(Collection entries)
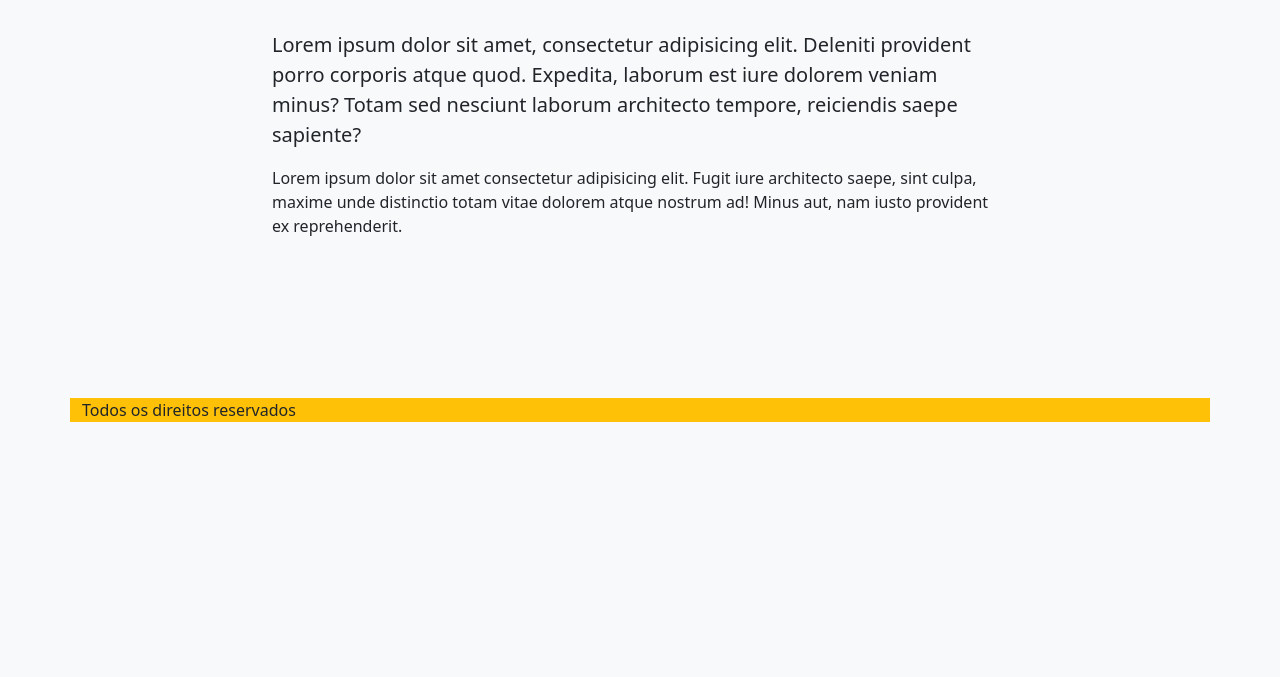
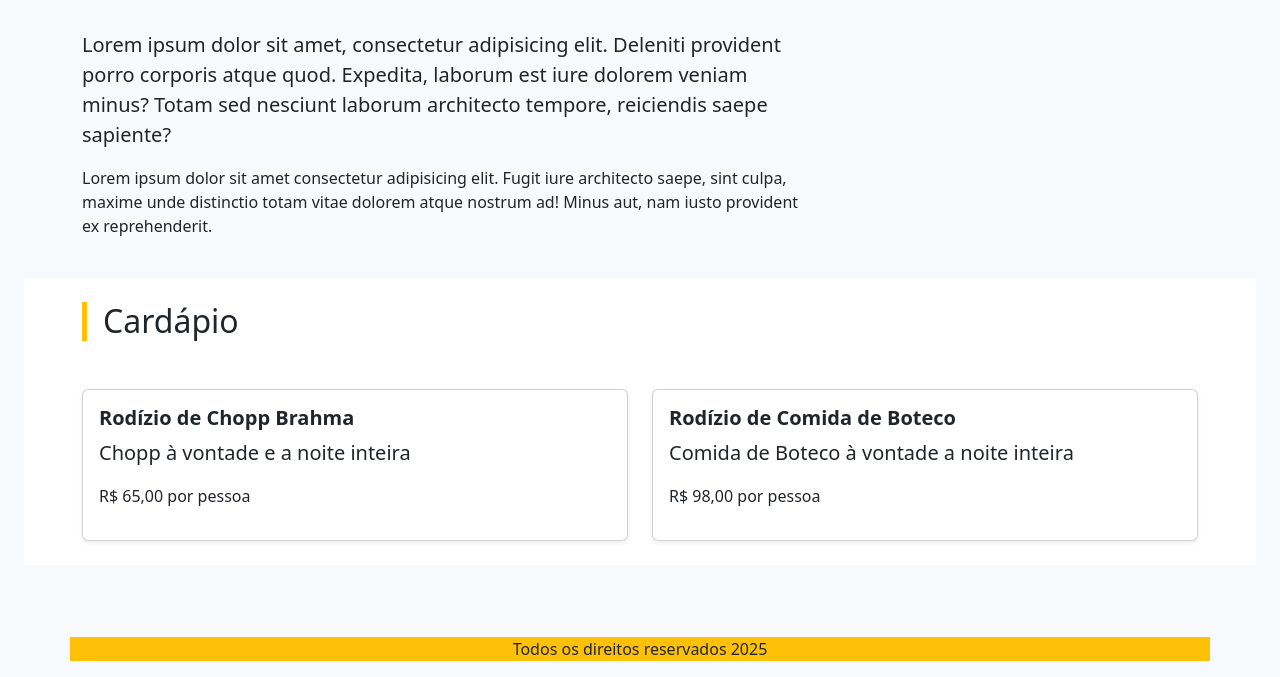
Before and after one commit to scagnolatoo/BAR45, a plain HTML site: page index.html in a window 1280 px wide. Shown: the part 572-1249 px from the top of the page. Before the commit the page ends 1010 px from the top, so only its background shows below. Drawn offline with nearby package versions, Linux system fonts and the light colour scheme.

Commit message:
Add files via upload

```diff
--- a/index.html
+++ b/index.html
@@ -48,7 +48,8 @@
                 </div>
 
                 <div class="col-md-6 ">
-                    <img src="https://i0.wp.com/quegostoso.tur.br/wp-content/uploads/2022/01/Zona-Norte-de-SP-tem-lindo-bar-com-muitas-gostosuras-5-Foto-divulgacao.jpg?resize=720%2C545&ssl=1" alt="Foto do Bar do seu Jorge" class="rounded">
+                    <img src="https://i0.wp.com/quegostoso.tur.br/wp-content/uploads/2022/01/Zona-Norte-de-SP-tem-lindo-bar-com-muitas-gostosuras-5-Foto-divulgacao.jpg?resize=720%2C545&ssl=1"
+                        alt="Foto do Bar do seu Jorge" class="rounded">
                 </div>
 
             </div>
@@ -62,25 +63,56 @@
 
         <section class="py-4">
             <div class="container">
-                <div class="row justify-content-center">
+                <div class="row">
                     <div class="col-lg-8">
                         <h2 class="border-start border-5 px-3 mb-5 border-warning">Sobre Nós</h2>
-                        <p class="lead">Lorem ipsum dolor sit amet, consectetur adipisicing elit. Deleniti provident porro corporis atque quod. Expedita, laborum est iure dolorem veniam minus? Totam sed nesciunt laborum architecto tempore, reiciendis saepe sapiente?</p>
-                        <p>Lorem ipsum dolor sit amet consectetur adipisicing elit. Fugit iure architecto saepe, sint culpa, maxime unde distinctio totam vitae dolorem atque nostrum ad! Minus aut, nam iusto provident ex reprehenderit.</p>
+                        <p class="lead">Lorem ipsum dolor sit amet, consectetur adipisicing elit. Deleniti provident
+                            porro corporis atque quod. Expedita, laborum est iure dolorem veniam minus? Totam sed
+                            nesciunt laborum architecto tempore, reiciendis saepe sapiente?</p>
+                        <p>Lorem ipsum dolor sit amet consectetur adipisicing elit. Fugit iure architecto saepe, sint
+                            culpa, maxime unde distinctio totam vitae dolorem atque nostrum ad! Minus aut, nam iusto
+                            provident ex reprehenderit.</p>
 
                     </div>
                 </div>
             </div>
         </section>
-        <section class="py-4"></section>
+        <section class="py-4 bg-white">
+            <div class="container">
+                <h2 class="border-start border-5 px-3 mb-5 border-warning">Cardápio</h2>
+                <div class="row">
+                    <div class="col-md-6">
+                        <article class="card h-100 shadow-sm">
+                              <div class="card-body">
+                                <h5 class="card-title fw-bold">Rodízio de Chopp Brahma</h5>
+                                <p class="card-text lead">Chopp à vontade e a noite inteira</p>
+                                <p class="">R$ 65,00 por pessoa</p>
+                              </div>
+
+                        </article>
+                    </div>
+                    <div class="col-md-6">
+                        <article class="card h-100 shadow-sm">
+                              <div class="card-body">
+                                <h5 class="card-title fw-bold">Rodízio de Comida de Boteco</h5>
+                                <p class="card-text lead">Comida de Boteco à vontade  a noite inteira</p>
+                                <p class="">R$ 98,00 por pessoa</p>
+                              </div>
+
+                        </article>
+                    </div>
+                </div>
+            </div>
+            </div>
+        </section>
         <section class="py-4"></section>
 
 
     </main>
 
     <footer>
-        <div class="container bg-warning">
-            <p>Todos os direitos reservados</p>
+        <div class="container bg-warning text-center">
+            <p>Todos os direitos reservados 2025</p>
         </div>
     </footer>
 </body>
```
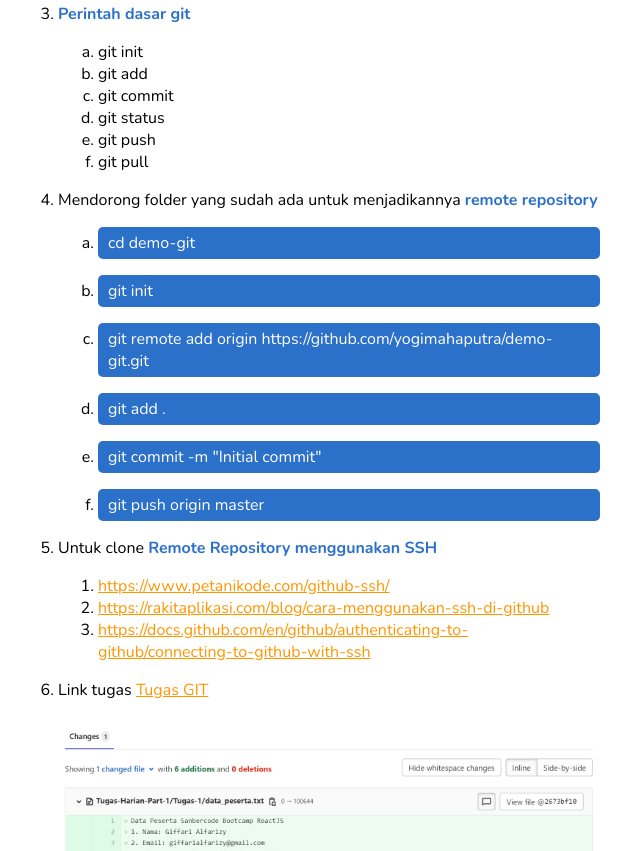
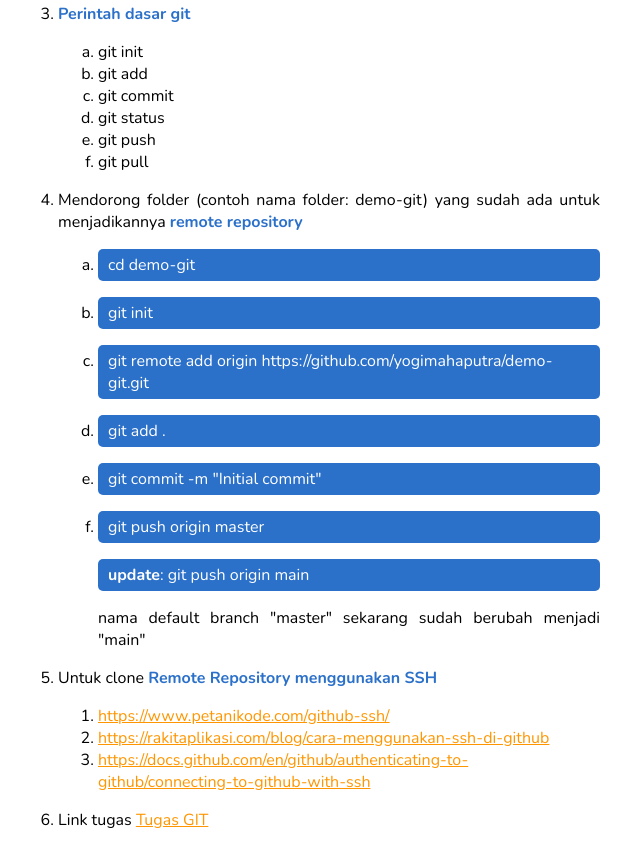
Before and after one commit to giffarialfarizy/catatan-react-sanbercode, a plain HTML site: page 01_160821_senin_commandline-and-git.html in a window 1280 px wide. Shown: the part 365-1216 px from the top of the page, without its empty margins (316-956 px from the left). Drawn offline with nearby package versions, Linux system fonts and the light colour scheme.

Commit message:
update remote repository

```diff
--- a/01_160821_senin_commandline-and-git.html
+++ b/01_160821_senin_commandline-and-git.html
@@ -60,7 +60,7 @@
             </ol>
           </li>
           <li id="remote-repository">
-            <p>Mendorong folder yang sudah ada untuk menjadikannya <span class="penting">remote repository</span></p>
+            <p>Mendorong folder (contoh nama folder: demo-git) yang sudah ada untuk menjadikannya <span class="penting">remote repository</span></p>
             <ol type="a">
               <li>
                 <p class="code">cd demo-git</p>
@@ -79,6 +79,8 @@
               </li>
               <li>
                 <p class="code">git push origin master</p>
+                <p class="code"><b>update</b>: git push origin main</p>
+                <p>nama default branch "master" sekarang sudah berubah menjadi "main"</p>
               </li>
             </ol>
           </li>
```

— What the task requires —
What is needed is each line of the entries that contains the word "warning".

— Exercise result —
                         <h2 class="border-start border-5 px-3 mb-5 border-warning">Sobre Nós</h2>
+                <h2 class="border-start border-5 px-3 mb-5 border-warning">Cardápio</h2>
-        <div class="container bg-warning">
+        <div class="container bg-warning text-center">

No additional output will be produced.